INSTRUCTIONS FOR THE TASK:
The answer should consist of each line from the data below that includes "desenvolvimento".

SUPPLIED MATERIAL:
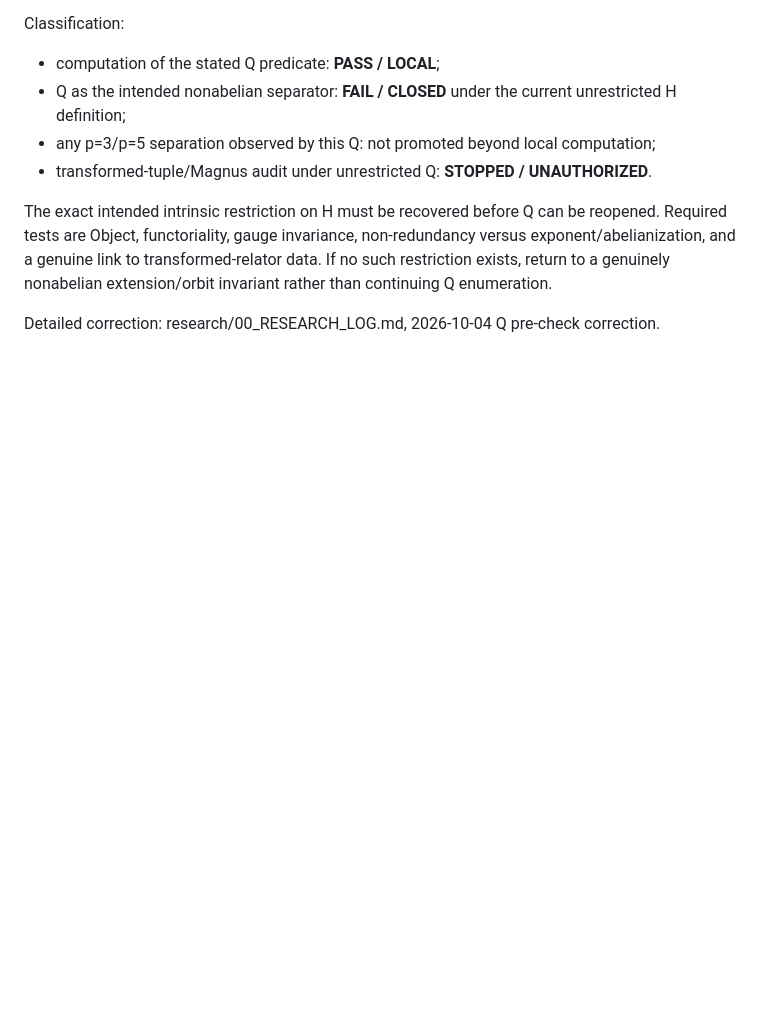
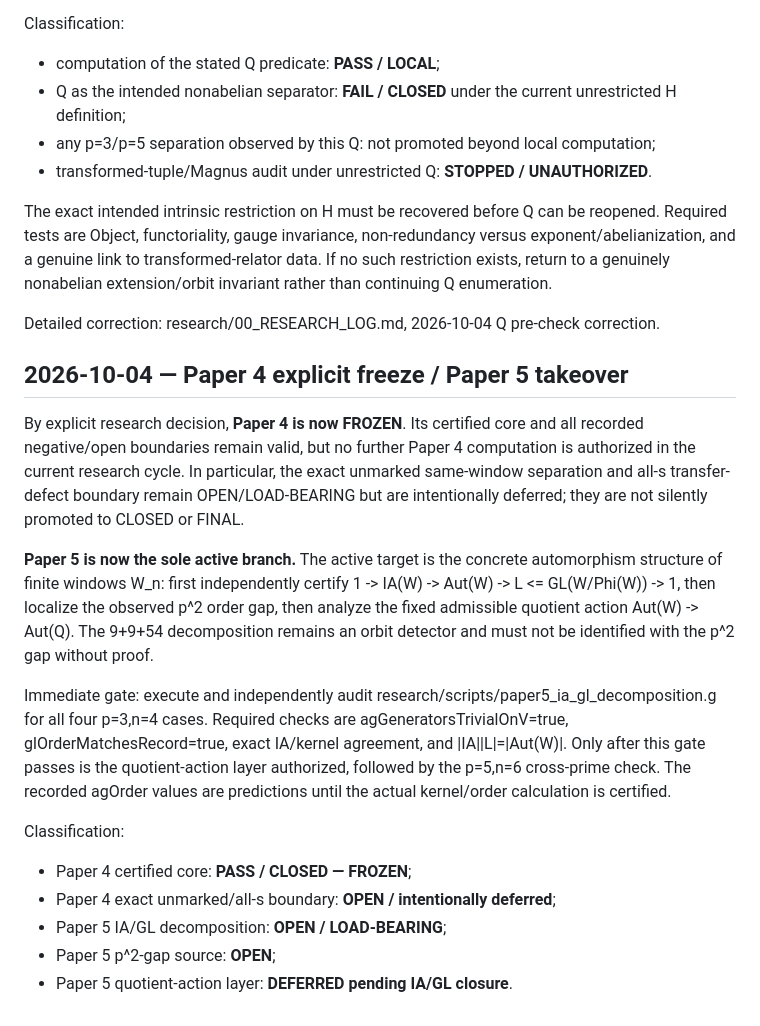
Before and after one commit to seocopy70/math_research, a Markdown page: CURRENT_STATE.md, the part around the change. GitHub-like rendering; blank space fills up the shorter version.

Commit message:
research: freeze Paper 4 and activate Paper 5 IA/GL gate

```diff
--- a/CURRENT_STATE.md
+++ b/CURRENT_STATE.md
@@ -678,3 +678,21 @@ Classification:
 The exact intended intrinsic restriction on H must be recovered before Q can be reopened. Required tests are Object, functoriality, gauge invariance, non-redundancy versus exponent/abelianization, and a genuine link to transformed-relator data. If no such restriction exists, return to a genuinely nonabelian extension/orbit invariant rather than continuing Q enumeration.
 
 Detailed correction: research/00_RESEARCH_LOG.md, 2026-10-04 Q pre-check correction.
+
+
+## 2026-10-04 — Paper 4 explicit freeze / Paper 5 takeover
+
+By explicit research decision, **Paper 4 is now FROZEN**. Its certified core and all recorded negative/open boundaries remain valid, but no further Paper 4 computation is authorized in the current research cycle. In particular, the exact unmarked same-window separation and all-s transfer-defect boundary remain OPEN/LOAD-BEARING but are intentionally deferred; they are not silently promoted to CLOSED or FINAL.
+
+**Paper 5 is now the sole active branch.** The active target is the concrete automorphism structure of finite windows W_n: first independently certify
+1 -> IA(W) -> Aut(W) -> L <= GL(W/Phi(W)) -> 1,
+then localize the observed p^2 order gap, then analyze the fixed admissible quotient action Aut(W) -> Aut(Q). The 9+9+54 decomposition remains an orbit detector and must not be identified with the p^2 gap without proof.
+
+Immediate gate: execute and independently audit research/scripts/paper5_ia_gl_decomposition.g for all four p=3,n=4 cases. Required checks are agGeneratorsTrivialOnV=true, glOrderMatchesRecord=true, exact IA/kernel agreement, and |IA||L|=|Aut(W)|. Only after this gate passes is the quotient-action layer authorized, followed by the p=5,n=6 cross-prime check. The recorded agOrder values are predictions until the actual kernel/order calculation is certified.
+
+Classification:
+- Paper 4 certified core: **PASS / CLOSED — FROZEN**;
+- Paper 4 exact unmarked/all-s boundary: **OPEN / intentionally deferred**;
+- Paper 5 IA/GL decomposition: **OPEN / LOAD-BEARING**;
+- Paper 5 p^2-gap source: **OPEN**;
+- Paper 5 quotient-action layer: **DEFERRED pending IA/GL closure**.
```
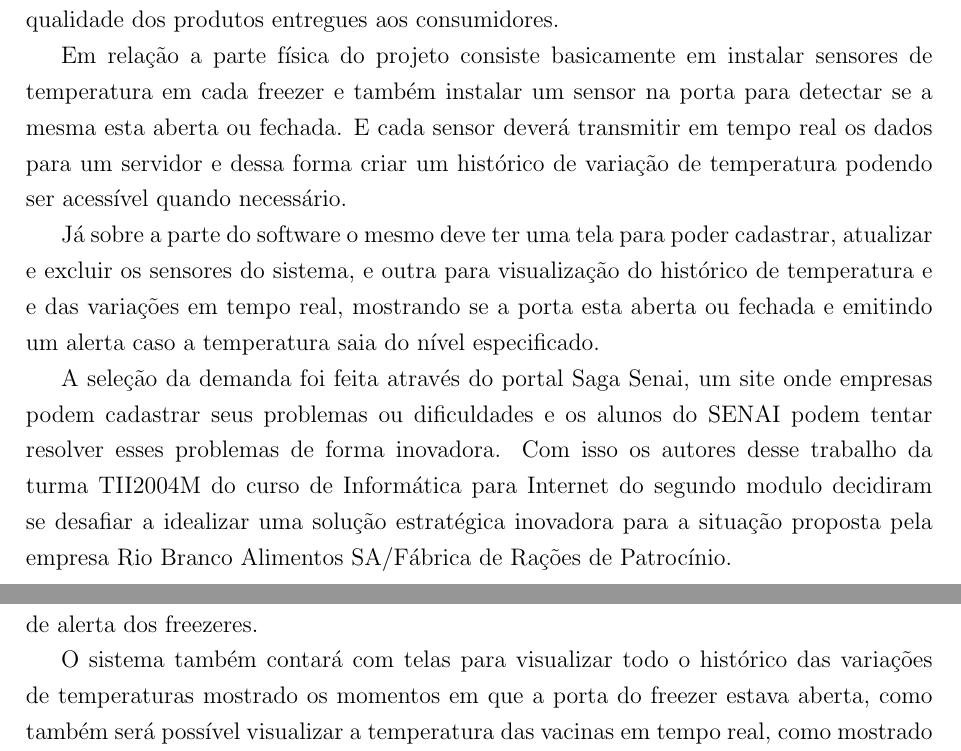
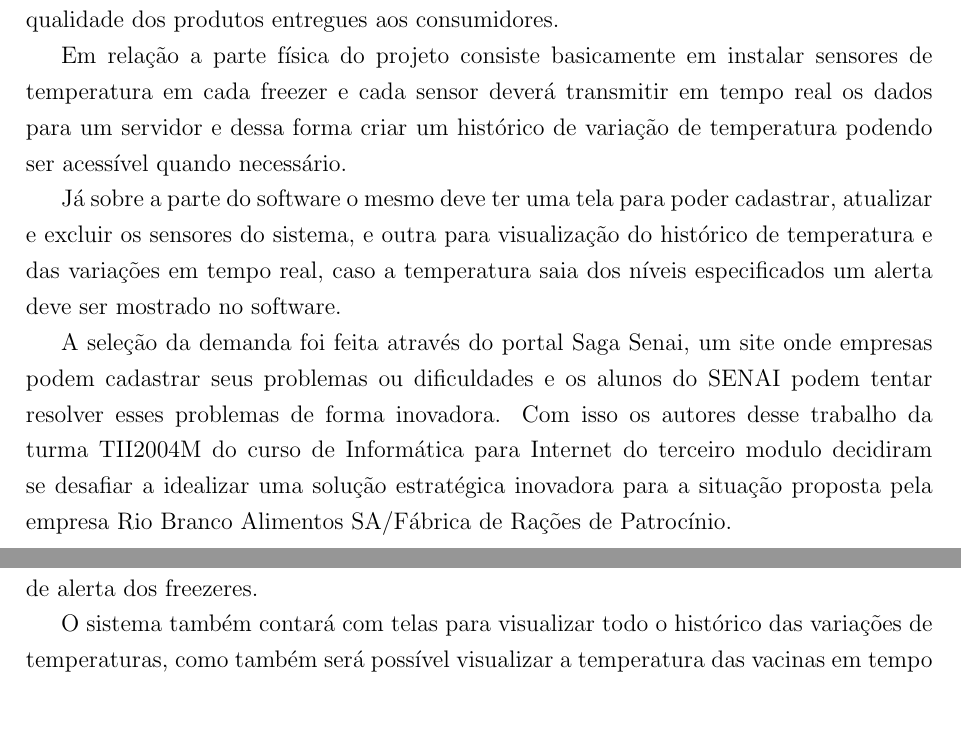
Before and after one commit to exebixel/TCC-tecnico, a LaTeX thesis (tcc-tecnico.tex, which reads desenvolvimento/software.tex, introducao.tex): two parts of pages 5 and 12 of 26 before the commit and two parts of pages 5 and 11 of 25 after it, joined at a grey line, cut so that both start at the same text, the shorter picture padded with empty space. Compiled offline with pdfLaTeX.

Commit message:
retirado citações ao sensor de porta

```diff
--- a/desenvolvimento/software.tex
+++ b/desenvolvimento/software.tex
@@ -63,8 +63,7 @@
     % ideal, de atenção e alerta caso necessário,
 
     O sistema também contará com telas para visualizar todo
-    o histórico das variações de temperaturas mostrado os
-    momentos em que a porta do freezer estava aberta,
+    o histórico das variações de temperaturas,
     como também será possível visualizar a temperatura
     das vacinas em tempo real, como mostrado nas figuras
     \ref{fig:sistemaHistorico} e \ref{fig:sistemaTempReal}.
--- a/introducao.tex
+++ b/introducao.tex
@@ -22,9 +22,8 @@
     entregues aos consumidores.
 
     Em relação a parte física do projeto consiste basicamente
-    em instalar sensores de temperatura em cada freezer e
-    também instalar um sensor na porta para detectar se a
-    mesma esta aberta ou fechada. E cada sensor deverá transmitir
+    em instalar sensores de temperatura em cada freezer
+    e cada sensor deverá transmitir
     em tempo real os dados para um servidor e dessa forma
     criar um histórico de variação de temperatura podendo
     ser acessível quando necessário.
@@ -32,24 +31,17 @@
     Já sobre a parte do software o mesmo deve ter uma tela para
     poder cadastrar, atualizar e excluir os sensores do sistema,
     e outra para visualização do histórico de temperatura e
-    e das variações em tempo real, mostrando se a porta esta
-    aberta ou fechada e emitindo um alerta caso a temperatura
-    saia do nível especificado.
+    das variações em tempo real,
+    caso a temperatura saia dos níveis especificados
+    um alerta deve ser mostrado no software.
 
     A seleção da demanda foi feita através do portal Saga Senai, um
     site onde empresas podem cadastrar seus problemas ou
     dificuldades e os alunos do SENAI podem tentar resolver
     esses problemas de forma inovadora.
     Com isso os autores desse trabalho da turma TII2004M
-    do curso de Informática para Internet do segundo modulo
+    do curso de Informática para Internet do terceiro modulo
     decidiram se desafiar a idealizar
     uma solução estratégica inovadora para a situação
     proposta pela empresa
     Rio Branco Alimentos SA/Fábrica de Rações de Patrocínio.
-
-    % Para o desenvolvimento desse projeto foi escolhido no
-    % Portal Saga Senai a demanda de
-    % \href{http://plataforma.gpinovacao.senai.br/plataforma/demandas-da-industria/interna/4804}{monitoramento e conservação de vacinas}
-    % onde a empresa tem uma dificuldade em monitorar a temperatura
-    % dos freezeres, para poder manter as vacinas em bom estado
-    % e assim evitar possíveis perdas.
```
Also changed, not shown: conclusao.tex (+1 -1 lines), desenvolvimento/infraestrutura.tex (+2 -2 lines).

REPLY TO THE EXERCISE:
Before and after one commit to exebixel/TCC-tecnico, a LaTeX thesis (tcc-tecnico.tex, which reads desenvolvimento/software.tex, introducao.tex): two parts of pages 5 and 12 of 26 before the commit and two parts of pages 5 and 11 of 25 after it, joined at a grey line, cut so that both start at the same text, the shorter picture padded with empty space. Compiled offline with pdfLaTeX.
--- a/desenvolvimento/software.tex
+++ b/desenvolvimento/software.tex
-    % Para o desenvolvimento desse projeto foi escolhido no
Also changed, not shown: conclusao.tex (+1 -1 lines), desenvolvimento/infraestrutura.tex (+2 -2 lines).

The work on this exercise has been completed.